This is a Mind Map providing you with the key facts about Action Learning (AL). It covers what AL is, the background history of AL / the AL ‘formula’ for effective learning, the types of problems that AL can help to solve, and the process of running a typical AL group meeting.
The theory of action learning was originally developed by Reg Revans who applied the method to support organizational and business development initiatives and improve on problem solving efforts.
The action learning process includes:
- a real problem that is important, critical, and usually complex,
- a diverse problem-solving team or “set”,
- a process that promotes curiosity, inquiry, and reflection,
- a requirement that talk be converted into action and, ultimately, a solution, and
- a commitment to learning.
In most forms of action learning, a coach is included and is responsible for promoting and facilitating learning, as well as encouraging the team to be self-managing.

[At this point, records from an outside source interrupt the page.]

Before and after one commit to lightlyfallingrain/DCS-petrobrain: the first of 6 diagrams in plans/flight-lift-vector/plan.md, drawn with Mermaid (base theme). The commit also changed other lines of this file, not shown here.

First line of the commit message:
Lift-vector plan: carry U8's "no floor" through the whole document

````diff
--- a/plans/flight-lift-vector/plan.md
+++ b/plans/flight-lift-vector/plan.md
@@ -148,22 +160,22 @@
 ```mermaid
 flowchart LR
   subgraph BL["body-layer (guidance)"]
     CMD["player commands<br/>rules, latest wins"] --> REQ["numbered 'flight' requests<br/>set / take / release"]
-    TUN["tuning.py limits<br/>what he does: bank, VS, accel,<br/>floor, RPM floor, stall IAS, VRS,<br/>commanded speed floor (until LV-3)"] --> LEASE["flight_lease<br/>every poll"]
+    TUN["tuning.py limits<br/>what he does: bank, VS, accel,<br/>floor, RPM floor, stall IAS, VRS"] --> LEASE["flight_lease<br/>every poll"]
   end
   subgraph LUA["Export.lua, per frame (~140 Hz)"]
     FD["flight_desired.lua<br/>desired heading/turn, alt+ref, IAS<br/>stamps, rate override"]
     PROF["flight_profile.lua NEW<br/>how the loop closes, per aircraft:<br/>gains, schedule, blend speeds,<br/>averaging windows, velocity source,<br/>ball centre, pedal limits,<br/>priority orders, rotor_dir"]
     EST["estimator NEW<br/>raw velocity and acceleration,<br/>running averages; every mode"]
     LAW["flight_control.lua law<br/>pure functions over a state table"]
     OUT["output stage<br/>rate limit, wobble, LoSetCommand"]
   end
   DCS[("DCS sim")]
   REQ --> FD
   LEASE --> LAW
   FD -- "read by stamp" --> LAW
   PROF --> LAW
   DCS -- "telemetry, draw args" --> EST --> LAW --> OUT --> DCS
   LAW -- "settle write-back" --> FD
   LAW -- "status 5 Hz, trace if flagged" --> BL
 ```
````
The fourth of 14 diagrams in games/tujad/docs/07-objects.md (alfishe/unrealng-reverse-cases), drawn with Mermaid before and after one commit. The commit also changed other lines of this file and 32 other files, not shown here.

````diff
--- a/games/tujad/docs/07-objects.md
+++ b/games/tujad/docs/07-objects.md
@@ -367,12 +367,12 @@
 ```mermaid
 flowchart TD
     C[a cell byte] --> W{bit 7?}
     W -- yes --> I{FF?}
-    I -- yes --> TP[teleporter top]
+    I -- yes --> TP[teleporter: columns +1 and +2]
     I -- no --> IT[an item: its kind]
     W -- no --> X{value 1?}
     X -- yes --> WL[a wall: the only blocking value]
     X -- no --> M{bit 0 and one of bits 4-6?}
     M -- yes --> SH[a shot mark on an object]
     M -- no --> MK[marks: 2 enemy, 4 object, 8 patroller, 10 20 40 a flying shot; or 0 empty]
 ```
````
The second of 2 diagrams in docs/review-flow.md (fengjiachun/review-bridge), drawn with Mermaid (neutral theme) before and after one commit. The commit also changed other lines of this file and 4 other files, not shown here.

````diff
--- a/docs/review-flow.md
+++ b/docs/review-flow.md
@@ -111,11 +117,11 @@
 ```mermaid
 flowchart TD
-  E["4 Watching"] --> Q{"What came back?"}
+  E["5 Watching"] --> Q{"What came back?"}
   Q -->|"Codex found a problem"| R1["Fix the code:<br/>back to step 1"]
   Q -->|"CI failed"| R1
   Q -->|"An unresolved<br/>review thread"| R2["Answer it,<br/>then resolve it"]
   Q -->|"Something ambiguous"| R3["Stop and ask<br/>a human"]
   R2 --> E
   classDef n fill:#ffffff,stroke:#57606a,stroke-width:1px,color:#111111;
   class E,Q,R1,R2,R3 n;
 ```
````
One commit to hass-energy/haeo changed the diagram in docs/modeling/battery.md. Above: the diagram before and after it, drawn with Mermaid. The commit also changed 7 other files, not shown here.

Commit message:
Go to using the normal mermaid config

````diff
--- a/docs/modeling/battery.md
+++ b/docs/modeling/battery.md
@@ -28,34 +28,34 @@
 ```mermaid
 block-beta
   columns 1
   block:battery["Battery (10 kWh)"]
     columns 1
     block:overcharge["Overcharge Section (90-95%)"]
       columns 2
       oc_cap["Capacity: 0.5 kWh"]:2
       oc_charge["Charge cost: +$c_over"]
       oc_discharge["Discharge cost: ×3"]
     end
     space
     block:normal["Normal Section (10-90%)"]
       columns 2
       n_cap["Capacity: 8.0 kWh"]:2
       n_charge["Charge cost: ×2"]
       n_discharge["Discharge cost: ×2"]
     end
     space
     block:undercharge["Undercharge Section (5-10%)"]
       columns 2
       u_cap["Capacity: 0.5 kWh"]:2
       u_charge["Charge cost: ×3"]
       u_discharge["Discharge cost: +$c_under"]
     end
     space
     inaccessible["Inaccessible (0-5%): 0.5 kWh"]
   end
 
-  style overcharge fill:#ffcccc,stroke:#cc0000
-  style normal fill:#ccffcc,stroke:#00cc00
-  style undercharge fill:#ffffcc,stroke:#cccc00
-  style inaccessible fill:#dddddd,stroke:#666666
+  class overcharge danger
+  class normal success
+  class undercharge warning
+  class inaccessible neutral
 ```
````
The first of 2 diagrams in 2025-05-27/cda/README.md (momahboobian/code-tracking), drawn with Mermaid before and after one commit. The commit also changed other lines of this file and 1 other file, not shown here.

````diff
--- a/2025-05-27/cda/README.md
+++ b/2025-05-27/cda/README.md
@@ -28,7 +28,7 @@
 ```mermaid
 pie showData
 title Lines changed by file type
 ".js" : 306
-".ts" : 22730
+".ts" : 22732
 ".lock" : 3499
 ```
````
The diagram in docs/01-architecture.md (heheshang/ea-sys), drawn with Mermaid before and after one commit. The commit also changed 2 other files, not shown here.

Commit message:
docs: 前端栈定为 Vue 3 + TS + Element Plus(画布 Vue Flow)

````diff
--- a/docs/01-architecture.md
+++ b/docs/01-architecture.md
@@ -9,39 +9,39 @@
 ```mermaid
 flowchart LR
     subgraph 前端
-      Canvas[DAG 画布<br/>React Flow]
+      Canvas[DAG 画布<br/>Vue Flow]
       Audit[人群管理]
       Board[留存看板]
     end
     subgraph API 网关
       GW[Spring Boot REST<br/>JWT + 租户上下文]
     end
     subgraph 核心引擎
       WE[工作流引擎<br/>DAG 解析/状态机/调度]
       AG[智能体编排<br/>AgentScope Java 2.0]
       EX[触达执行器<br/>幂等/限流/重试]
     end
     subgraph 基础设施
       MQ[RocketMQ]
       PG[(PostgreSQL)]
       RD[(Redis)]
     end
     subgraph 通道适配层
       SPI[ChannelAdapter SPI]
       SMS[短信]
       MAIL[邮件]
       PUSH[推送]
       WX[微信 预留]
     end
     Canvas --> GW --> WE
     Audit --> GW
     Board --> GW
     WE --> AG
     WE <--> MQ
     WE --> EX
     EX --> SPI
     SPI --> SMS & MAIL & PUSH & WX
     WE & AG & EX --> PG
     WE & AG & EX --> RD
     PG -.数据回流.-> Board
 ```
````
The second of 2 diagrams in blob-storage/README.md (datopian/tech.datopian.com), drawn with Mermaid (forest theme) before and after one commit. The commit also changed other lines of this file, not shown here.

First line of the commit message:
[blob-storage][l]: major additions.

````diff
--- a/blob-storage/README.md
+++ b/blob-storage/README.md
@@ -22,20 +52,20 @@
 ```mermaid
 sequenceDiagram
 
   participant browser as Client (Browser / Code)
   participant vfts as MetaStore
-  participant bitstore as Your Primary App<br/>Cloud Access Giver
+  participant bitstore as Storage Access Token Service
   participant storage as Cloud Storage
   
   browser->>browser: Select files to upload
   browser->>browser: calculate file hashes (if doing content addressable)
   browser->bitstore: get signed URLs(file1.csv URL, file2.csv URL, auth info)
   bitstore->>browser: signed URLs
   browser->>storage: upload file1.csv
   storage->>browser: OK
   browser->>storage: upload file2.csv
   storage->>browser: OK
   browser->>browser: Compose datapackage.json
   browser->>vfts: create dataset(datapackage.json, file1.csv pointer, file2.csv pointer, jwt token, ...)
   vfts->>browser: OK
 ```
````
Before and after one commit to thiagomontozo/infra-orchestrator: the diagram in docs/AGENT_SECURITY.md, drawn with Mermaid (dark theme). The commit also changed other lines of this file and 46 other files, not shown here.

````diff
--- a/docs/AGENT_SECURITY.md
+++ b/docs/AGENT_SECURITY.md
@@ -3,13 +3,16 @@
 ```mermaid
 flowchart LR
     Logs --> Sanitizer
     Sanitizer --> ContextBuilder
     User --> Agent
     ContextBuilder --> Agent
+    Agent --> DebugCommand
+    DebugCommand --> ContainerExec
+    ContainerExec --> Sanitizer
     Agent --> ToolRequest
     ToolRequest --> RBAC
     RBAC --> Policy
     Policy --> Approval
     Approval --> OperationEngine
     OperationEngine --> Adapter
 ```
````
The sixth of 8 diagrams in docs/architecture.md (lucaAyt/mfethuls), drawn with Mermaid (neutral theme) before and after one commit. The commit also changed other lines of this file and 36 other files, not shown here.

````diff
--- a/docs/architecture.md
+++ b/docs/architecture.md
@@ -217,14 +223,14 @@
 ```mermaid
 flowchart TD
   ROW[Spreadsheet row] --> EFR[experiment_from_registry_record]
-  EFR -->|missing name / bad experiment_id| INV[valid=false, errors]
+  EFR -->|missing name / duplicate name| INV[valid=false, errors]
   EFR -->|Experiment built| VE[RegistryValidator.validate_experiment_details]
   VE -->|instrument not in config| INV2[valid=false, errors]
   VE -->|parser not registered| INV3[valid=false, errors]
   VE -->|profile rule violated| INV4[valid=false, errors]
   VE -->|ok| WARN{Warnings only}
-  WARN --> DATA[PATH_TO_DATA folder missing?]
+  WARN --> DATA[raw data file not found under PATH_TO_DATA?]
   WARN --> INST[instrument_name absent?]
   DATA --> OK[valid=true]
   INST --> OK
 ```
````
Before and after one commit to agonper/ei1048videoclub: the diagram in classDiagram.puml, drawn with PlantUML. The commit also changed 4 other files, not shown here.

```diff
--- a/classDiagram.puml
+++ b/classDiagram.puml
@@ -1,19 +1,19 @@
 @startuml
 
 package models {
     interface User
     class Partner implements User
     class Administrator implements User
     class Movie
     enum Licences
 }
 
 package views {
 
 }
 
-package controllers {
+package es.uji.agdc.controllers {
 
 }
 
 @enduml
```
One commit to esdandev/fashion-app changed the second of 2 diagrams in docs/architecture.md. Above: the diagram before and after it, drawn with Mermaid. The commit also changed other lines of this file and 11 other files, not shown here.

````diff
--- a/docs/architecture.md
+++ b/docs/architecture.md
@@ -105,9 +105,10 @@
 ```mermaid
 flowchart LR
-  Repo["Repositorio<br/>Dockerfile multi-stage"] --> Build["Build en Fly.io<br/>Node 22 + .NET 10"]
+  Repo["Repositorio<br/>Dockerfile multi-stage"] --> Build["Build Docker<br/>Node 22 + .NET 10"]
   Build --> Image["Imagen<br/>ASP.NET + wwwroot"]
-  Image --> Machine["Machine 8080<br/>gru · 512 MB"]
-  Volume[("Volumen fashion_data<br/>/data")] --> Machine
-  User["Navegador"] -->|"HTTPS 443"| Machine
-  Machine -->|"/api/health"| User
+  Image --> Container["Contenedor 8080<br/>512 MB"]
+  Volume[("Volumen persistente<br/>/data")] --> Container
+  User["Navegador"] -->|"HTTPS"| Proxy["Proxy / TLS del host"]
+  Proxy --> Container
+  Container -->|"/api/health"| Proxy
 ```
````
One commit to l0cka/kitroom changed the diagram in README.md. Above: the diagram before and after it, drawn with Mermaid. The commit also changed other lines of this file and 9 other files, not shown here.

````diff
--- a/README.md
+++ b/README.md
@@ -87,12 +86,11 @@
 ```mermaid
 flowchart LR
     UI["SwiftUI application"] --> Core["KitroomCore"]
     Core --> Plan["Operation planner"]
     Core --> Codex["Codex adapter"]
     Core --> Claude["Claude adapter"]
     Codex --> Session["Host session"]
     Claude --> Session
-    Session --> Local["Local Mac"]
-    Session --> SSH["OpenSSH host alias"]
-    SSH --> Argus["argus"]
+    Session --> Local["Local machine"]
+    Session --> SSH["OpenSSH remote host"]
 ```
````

Since action learning has proven to be very effective in developing a number of individual leadership and team problem-solving skills, it has become a component in corporate and organizational leadership development programs. This strategy is different from the “one size fits all” curriculum that is characteristic of many training and development programs.